Matthew Brody pushed his broad-brimmed hat further back on his head, keeping his eyes trained on the horse and rider approaching at break-neck speed. He urged his mount forward, craning his neck to determine who it could be. The brunt of the storm had passed to the south, in the direction of the Hollister farm. Had someone been injured?
He swerved his horse to dodge a splintered branch in his path. Young leaves and twigs littered the prairie, evidence of a strong wind. Having taken refuge in an abandoned shack during the storm, he’d determined then and there to swing by to check on the Hollisters.
Perhaps he’d done right in coming.
Hunched low about the horse’s neck, the rider looked too slight to be Joseph. Surely Meg or one of the girls would have better sense than to ride out alone as night approached.
Or had there been no choice?
A peek of evening sun shone through a break in the clouds, revealing a bonnet atop the rider’s head. Matthew winced. There was something amiss.
He urged his horse into a canter. The thunder of hooves grew louder as the rider sped toward him. She certainly was in an all-fired hurry. As she neared, the woman straightened and tugged at the reins. One glimpse of her tanned face and wheat-blonde braid confirmed his suspicions.

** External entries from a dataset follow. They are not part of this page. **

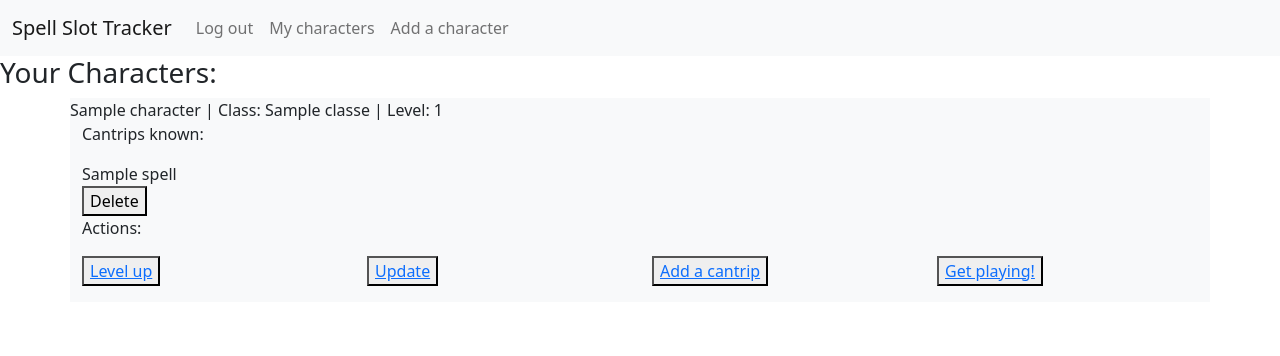
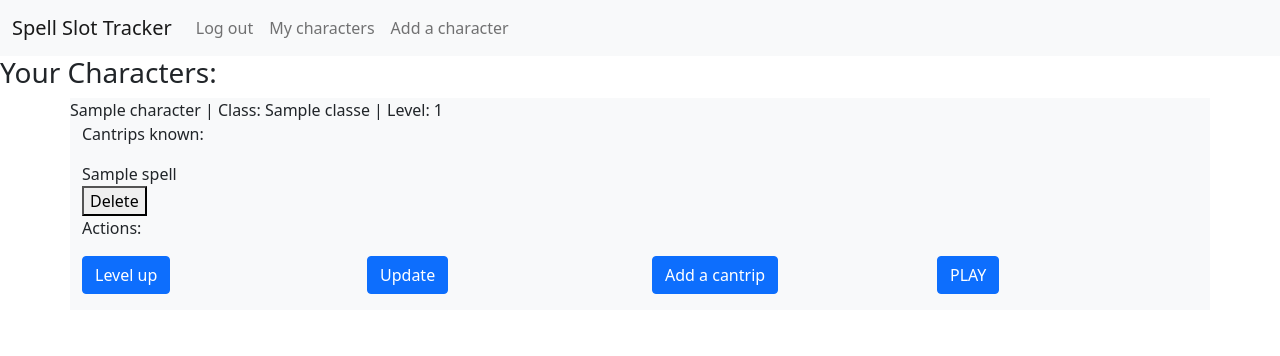
Before and after one commit to katherineberton/spell-slot-tracker, a Flask app: page /landing in a window 1280 px wide. Shown: the top 356 px of the page. Run offline with Flask 2, Linux system fonts and the light colour scheme; the visitor is signed in with stand-in values (Sample User, id 1); tables that the repository leaves empty hold one stand-in row (values such as "Sample post"); some libraries are stand-ins or nearby versions.

Commit message:
tidied buttons on landing page and implemented modal for cantrip selection

```diff
--- a/crud.py
+++ b/crud.py
@@ -88,10 +88,10 @@ def get_class_id_by_slug(slug):
 
 #----------------------------------------managing spells
 
-def create_spell(slug, name):
+def create_spell(slug, name, level):
     """Create and return a Spell object - initial data pop"""
 
-    new_spell = Spell(spell_slug=slug, spell_name=name)
+    new_spell = Spell(spell_slug=slug, spell_name=name, spell_level=level)
     return new_spell
 
 def get_all_spells():
@@ -131,6 +131,10 @@ def get_spell_name_by_id(spell_id):
 
     return Spell.query.get(spell_id).spell_name
 
+def get_all_cantrips():
+    """Queries db for Spell objs where level = 1"""
+
+    return Spell.query.filter(Spell.spell_level == 0)
 
 
 #---------------------------------------managing days
--- a/model.py
+++ b/model.py
@@ -70,6 +70,7 @@ class Spell(db.Model):
     spell_slug = db.Column(db.String(100),
                            nullable=False)
     spell_name = db.Column(db.String(100))
+    spell_level = db.Column(db.Integer)
 
     def __repr__(self):
         return f'<Spell obj id={self.spell_type_id} slug={self.spell_slug}>'
--- a/seed_spells.py
+++ b/seed_spells.py
@@ -15,7 +15,7 @@ spells_1_data = requests.get("https://api.open5e.com/spells/").json()
 spells_1_info = spells_1_data["results"]
 
 for item in spells_1_info:
-    new_spell = crud.create_spell(item["slug"], item["name"])
+    new_spell = crud.create_spell(item["slug"], item["name"], item["level_int"])
     spell_objs.append(new_spell)
 
 
@@ -26,7 +26,7 @@ for num in range(2,8):
     spells_info_dynamic = spells_data_dynamic["results"]
 
     for item in spells_info_dynamic:
-        new_spell = crud.create_spell(item["slug"], item["name"])
+        new_spell = crud.create_spell(item["slug"], item["name"], item["level_int"])
         spell_objs.append(new_spell)
 
 def seed_spells():
--- a/server.py
+++ b/server.py
@@ -114,9 +114,9 @@ def show_landing():
         spells_known = crud.get_character_by_id(character.character_id).spells
         all_spells_known[character.character_id] = spells_known
 
+    cantrip_options = crud.get_all_cantrips()
 
-
-    return render_template('landing.html', char_list=characters, spell_dict=all_spells_known)
+    return render_template('landing.html', char_list=characters, spell_dict=all_spells_known, spell_options=cantrip_options)
 
 
 
@@ -220,12 +220,12 @@ def delete_spell_known(char_id):
     return redirect('/landing')
 
 
-@app.route('/handle-add-spell/<char_id>')
+@app.route('/handle-add-spell/<char_id>', methods=['POST'])
 def handle_add_spell(char_id):
     """Adds wanted spell to character's spell list"""
 
     #retrieve slug from form
-    slug = request.args.get('spell_to_add')
+    slug = request.form.get('cantrip-to-add')
 
     #retrieve spell obj from slug
     new_spell = crud.get_spell_by_slug(slug)
--- a/templates/landing.html
+++ b/templates/landing.html
@@ -34,10 +34,29 @@
 
                 <div class="row" id="actions-bar">
                     <p>Actions:</br>
-                        <div class="col"><button><a href="/level-up/{{ char.character_id }}">Level up</a></button></div>
-                        <div class="col"><button><a href="/update-character/{{ char.character_id }}">Update</a></button></div>
-                        <div class="col"><button><a href="/add-spell-known/{{ char.character_id }}">Add a cantrip</a></button></div>
-                        <div class="col"><button><a href="/play/{{ char.character_id }}">Get playing!</a></button></div>
+                        <div class="col">
+                            <form action="/level-up/{{char.character_id}}">
+                                <button class="btn btn-primary" type="submit">
+                                    Level up
+                                </button>
+                            </form>
+                        </div>
+                        <div class="col">
+                            <form action="/update-character/{{char.character_id}}">
+                                <button class="btn btn-primary" type="submit">
+                                    Update
+                                </button>
+                            </form>
+                        </div>
+                        <div class="col">
+                            <button class="btn btn-primary"
+                                                 data-bs-toggle="modal"
+                                                 data-bs-target="#addSpellKnown"
+                                                 id="add-cantrip-{{ char.character_id}}">
+                                Add a cantrip
+                            </button>
+                        </div>
+                        <div class="col"><form action="/play/{{char.character_id}}"><button class="btn btn-primary" type="submit">PLAY</button></form></div>
                     </p>
                 </div>
 
@@ -50,6 +69,32 @@
 </div>
 {% endif %}
 
+<div class="modal fade" id="addSpellKnown" tabindex="-1" aria-hidden="true">
+    <div class="modal-dialog">
+      <div class="modal-content">
+        <div class="modal-header">
+          <h5 class="modal-title" id="exampleModalLabel">What cantrip do you want to add?</h5>
+          <button type="button" class="btn-close" data-bs-dismiss="modal" aria-label="Close"></button>
+        </div>
+        <div class="modal-body">
+          <form id="cantrip-form" name="cantrip-form" method="POST">
+            <div class="mb-3">
+              <select name="cantrip-to-add" id="cantrip-to-add">
+                  {% for spell in spell_options %}
+                      <option name="{{ spell.spell_name}}" id="dropdown-{{ spell.spell_slug }}" value="{{ spell.spell_slug }}">
+                          {{ spell.spell_name }}
+                      </option>
+                  {% endfor %}
+              </select>
+            </div>
+            <button type="submit" class="btn btn-primary" data-bs-dismiss="modal">Add cantrip</button>
+          </form>
+        </div>
+      </div>
+    </div>
+  </div>
+
+  <script src="/static/js/landing.js"></script>
 {% endblock %}
 
 {% block after_body %}{% endblock %}
```
Also changed, not shown: static/js/tracker.js (+10 -1 lines).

Bringing his horse up beside her, he scanned her unkempt hair and smudged face. Were those blood stains on her dress? “What is it? What’s happened?”
Tears welled in her eyes as she met his gaze. She swallowed hard, seeming to struggle for words. “A tornado hit our farm. Ma and Melissa are…dead.”
The alarming words weighed on his chest. Just weeks ago he’d shared a meal with them at their cabin. Among his most devoted patrons, the Hollisters were ever willing to provide food and shelter when he rode this area of his circuit. Head bowed, he heaved a quiet sigh. “I’m sorry.”
Becky swayed in her saddle, and Matthew placed a steadying hand on her arm. Was she overcome with grief or merely exhausted? “You all right?”
She gave a hurried nod, mouth trembling. The pained look in her eyes intensified. “Pa’s injured. Please, he needs help.”
Her desperate plea seared Matthew’s heart. Veering back in his saddle, he slackened his hold on the reins. “Show me where.”
Becky wheeled her horse around, then took off toward the Hollister farm. Matthew chased after her, the acres of prairie passing in a haze. Each endless stride wedged the tragic news deeper. Was Joseph’s injury life-threatening? If he died, where would that leave Becky?
Lifting his eyes heavenward, he peered into the thinning line of clouds. Lord, see him through—for Becky’s sake.
When the wind-struck farm came into view, he slowed his pace to avoid the clutter of debris. Worse than he’d even imagined, the devastation sliced through him like a sword. Bits of clothing, furniture, and broken shingles littered the ground. Of the buildings, only the barn remained intact. The cabin site lay in total ruin, recognizable only by the fireplace and stone chimney. Not one log remained atop the other.
He shuddered. Were Meg and Melissa buried beneath the rubble? It was a miracle Becky had escaped unharmed.
There was something solemn, almost holy, in the quietness as he followed Becky to the barren field. The rich soil was glazed over now, black as tar. An abandoned harrow lay twisted beside it. Had Becky been helping her father when the storm hit? More than once, he’d witnessed her laboring alongside him. Within the confines of the cabin, she’d have been lost.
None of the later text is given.